[Saved data entries]
○ ○ ○

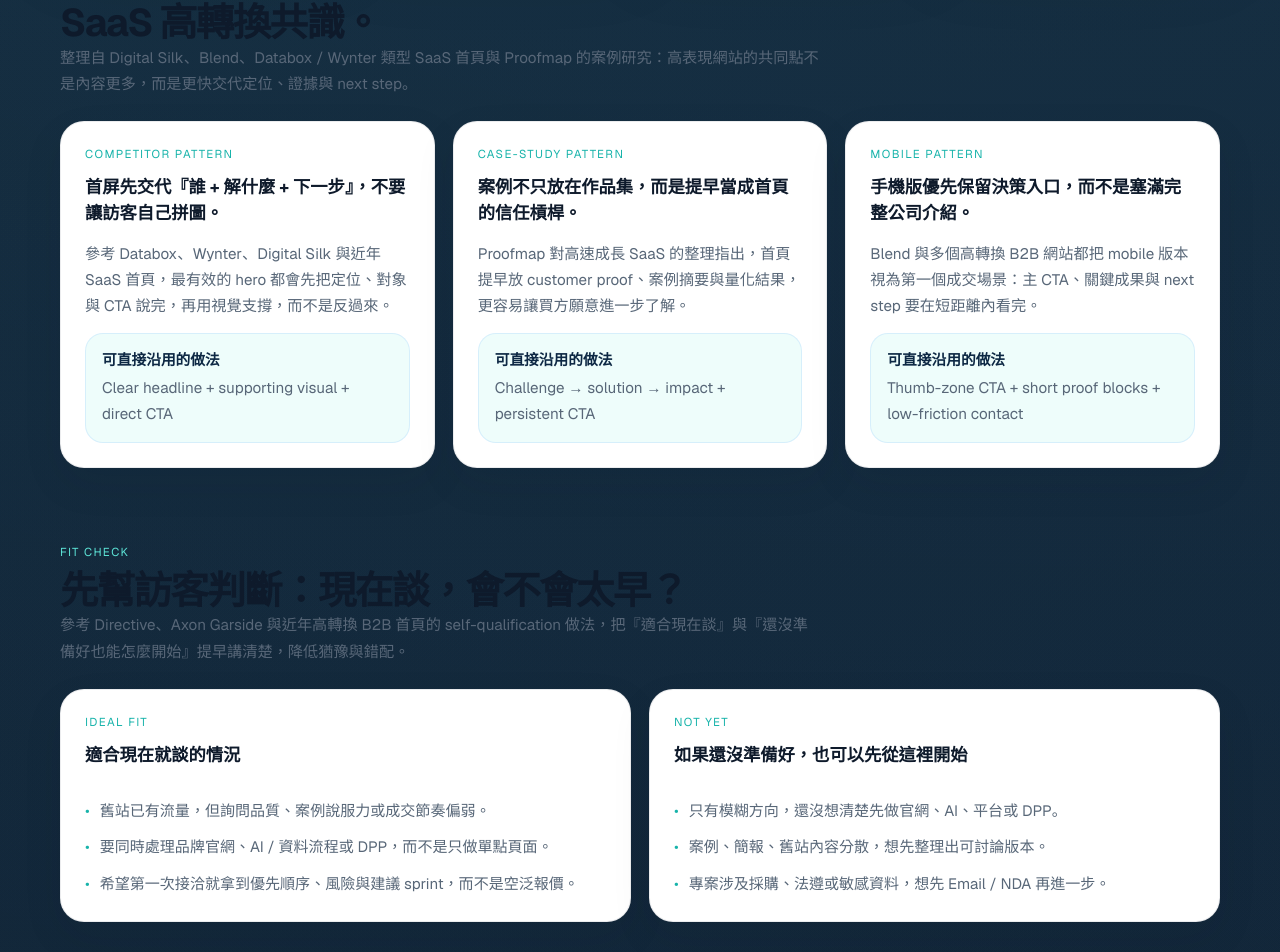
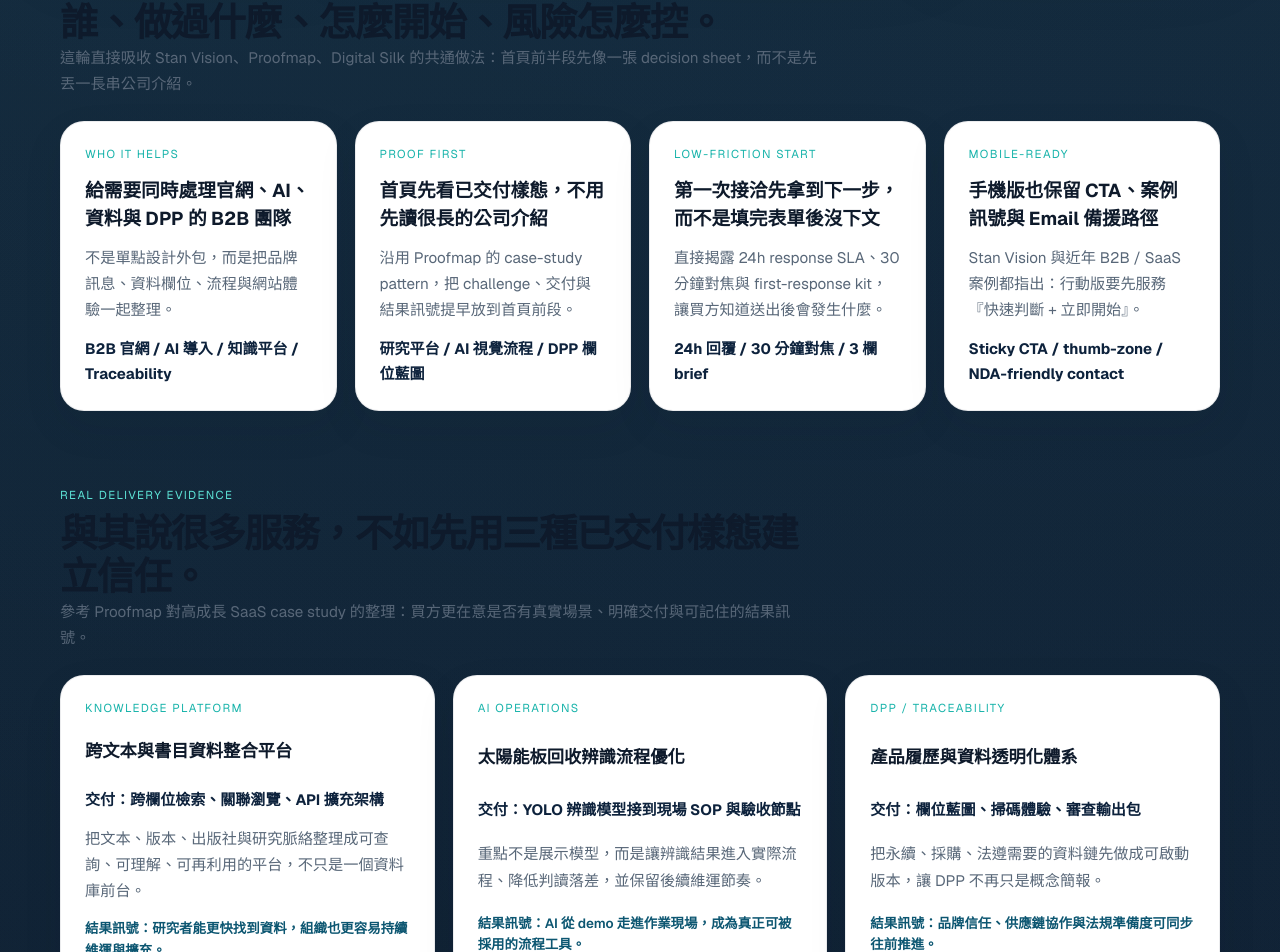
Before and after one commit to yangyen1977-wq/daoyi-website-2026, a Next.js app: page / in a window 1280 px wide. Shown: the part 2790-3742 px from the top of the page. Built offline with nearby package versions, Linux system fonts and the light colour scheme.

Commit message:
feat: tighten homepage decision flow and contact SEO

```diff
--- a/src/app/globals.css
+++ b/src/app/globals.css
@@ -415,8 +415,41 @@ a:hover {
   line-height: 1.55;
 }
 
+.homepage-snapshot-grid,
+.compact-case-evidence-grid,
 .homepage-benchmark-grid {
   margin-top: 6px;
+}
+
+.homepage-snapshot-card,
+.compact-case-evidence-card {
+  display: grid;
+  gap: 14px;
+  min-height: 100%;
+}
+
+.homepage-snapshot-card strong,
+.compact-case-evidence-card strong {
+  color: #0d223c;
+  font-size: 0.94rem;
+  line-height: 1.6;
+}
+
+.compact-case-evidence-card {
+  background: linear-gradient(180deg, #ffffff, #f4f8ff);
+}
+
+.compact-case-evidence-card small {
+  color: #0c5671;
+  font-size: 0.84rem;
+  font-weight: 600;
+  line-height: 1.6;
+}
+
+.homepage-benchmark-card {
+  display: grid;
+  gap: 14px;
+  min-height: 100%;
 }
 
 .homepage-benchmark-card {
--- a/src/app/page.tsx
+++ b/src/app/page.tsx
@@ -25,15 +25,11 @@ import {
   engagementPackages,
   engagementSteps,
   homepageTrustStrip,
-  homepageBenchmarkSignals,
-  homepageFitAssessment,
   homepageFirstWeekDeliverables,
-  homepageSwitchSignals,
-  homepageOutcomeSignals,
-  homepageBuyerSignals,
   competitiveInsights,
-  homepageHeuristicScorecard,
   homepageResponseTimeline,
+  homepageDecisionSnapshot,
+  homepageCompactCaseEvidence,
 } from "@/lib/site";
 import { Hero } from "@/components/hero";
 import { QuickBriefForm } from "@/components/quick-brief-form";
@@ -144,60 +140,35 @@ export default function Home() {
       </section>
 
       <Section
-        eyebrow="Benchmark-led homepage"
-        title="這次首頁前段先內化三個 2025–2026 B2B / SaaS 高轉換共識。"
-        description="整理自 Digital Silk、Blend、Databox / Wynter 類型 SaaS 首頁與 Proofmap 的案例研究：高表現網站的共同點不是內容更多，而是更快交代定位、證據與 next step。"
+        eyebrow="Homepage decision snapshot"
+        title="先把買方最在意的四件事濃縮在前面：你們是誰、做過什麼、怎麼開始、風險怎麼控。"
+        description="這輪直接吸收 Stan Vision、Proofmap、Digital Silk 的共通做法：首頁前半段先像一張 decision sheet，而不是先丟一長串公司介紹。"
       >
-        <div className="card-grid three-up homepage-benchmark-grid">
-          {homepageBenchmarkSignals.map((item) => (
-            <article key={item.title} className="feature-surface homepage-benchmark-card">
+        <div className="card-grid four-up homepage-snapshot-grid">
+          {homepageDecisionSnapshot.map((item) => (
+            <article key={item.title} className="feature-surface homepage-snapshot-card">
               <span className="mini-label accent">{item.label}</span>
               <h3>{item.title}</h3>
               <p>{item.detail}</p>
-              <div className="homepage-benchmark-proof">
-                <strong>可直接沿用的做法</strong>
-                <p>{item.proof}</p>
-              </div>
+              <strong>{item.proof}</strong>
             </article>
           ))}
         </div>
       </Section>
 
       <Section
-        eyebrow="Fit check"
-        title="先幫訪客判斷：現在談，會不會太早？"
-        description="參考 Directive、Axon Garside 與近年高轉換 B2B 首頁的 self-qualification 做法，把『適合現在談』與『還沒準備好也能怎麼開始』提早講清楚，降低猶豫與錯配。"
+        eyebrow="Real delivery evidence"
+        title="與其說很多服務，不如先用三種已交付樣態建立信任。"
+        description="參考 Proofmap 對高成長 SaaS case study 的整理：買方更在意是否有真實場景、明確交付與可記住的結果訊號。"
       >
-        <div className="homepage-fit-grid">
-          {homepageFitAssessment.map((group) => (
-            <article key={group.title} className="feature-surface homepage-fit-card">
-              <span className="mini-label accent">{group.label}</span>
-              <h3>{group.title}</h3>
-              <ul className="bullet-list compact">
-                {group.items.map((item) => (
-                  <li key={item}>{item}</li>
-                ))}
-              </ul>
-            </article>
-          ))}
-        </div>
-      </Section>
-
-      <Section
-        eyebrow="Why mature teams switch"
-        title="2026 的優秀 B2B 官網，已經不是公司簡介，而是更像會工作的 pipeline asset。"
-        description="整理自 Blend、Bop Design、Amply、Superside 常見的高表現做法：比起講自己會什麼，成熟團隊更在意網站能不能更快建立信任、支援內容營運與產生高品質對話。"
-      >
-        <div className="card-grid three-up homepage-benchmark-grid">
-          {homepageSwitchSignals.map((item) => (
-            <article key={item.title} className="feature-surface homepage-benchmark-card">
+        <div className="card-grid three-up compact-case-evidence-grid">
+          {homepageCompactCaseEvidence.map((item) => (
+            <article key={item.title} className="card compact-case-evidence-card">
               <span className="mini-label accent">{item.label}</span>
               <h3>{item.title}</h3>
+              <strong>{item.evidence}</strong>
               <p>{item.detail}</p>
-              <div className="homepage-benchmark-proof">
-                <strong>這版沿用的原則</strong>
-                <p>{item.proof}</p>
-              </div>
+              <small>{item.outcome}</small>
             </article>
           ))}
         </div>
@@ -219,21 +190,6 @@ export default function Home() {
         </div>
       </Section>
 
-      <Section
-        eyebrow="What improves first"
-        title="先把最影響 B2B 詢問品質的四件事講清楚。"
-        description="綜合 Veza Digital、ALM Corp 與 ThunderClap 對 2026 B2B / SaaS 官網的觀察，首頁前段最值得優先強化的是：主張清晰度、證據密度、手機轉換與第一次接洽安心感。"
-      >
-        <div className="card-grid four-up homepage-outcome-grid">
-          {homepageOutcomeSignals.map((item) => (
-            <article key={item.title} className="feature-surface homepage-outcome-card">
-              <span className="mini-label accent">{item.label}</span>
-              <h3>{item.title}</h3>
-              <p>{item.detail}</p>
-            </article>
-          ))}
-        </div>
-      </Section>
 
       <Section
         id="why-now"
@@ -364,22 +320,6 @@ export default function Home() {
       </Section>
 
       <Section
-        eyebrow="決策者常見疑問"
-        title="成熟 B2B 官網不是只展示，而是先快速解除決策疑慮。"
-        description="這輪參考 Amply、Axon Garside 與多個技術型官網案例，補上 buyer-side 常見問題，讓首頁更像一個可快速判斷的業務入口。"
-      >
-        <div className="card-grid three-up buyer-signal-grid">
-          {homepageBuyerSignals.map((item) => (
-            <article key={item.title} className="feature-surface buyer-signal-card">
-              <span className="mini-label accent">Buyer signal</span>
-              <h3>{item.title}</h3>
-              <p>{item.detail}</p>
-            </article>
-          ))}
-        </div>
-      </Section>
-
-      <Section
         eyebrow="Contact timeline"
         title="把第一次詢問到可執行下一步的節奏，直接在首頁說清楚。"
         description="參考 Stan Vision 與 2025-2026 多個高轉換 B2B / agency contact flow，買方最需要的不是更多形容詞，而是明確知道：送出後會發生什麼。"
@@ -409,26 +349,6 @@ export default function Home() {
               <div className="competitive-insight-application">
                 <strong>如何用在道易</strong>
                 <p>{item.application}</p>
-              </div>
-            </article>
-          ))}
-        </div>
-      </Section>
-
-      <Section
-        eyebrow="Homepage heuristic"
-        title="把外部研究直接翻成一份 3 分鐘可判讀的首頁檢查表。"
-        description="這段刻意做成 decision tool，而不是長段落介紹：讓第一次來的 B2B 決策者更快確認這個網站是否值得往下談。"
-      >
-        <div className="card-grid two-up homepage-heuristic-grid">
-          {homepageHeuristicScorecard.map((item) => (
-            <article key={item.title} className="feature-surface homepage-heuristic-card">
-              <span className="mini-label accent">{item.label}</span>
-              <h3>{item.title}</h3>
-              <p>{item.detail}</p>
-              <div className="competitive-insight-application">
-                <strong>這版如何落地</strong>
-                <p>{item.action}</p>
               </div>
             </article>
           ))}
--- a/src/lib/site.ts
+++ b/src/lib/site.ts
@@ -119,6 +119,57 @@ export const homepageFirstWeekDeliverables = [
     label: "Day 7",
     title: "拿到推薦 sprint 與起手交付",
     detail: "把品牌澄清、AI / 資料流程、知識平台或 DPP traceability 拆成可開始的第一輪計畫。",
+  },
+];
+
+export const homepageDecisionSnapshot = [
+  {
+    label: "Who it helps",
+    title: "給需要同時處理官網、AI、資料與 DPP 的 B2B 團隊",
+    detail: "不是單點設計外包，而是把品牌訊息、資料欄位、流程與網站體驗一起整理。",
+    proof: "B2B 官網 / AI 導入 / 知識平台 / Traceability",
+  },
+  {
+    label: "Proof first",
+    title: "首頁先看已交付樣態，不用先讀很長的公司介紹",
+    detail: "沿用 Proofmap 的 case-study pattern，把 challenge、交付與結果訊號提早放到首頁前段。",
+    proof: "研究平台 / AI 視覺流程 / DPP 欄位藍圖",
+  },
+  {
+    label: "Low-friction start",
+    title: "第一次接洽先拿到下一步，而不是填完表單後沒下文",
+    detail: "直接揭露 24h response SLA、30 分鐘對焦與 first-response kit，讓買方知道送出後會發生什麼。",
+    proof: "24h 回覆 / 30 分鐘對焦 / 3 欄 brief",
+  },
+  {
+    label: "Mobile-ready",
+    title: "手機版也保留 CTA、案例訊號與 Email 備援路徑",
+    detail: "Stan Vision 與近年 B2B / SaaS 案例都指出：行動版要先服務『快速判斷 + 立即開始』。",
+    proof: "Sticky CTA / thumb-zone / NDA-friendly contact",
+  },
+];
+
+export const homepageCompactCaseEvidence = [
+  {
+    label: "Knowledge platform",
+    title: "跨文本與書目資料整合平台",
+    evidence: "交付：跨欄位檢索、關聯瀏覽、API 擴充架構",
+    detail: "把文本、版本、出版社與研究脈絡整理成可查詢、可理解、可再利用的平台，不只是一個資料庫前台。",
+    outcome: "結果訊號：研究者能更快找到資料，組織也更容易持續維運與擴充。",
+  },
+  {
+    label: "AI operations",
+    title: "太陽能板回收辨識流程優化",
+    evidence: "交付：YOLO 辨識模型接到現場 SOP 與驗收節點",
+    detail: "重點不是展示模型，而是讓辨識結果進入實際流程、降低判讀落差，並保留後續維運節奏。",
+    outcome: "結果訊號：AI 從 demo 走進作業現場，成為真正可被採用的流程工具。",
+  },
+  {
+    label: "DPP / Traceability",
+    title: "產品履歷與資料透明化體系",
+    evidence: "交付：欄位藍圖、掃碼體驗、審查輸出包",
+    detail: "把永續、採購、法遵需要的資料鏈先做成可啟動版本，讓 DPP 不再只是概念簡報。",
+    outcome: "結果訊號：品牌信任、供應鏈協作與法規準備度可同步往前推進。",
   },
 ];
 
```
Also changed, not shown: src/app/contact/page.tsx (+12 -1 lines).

○ ○ ○

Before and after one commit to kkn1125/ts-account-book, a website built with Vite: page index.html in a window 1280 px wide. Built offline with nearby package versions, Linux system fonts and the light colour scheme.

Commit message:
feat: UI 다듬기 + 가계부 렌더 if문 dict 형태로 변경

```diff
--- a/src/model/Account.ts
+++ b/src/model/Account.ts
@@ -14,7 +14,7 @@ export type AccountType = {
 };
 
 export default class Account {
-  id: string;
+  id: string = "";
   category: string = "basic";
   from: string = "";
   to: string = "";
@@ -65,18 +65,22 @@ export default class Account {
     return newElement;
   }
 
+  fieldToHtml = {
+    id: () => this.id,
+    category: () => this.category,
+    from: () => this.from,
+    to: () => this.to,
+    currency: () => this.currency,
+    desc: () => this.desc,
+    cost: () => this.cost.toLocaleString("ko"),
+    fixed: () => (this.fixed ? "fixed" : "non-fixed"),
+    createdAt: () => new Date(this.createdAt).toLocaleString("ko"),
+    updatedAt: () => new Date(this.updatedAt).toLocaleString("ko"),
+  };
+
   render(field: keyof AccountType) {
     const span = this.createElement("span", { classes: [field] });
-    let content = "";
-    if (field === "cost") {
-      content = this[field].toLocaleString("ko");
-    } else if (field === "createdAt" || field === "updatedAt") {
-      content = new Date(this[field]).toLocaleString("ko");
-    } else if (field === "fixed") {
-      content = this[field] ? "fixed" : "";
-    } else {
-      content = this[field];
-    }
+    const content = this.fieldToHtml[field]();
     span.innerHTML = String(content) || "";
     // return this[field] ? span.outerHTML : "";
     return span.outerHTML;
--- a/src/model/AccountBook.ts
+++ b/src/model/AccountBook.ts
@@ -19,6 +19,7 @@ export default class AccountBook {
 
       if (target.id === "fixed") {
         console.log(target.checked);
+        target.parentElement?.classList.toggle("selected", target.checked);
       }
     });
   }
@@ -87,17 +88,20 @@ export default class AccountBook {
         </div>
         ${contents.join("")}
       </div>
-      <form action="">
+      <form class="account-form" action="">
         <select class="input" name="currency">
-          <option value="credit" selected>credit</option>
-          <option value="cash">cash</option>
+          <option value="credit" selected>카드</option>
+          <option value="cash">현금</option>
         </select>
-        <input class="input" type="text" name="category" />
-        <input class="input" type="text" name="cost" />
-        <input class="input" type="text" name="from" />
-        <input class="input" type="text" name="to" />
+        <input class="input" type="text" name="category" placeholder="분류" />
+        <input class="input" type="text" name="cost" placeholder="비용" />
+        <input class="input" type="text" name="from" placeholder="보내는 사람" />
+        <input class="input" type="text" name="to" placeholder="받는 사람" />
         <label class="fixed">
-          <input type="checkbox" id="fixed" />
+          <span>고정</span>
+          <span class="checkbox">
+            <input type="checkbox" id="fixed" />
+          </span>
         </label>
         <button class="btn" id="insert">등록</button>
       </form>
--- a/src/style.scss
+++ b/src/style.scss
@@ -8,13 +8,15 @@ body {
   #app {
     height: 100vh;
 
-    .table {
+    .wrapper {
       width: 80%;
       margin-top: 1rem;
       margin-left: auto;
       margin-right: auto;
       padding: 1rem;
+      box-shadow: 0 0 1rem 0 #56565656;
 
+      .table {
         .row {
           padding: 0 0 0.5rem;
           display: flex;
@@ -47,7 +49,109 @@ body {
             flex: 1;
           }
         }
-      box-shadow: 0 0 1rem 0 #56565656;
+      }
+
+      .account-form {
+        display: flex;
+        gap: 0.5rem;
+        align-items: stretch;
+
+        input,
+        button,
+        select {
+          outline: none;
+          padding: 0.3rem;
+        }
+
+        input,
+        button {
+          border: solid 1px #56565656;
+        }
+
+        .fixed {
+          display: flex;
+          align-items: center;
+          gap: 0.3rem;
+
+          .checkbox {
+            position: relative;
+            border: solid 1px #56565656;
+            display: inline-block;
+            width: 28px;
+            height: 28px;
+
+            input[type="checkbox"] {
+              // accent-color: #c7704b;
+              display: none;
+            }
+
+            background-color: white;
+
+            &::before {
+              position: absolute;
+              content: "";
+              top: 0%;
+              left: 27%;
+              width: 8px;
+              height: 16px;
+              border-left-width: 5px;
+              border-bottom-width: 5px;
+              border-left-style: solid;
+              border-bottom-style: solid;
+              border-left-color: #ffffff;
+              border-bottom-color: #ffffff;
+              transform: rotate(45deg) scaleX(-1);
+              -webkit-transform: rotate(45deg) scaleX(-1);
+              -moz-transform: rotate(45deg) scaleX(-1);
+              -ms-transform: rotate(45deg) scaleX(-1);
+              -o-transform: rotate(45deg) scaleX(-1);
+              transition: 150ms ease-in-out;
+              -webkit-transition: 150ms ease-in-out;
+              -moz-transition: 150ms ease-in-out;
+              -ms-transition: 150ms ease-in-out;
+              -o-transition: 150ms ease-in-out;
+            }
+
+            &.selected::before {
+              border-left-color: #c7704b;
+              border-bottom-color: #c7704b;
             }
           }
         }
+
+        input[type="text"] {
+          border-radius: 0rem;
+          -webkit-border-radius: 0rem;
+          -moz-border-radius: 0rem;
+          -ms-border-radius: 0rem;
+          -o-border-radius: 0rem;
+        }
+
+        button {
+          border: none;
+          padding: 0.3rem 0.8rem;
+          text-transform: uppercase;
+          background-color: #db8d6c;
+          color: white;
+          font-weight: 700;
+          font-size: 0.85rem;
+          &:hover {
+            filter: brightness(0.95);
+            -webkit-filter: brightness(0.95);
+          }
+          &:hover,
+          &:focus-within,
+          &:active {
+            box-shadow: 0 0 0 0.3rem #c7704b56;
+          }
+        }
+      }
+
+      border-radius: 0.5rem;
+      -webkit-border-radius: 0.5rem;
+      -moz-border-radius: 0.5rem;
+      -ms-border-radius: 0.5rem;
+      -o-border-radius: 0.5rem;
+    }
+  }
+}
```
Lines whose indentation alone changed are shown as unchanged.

○ ○ ○

- TASK OBJECTIVE
All lines with the word "eyebrow" must be located in the data and copied.

- REPLY TO THE TASK
-        eyebrow="Benchmark-led homepage"
+        eyebrow="Homepage decision snapshot"
-        eyebrow="Fit check"
+        eyebrow="Real delivery evidence"
-        eyebrow="Why mature teams switch"
-        eyebrow="What improves first"
-        eyebrow="決策者常見疑問"
         eyebrow="Contact timeline"
-        eyebrow="Homepage heuristic"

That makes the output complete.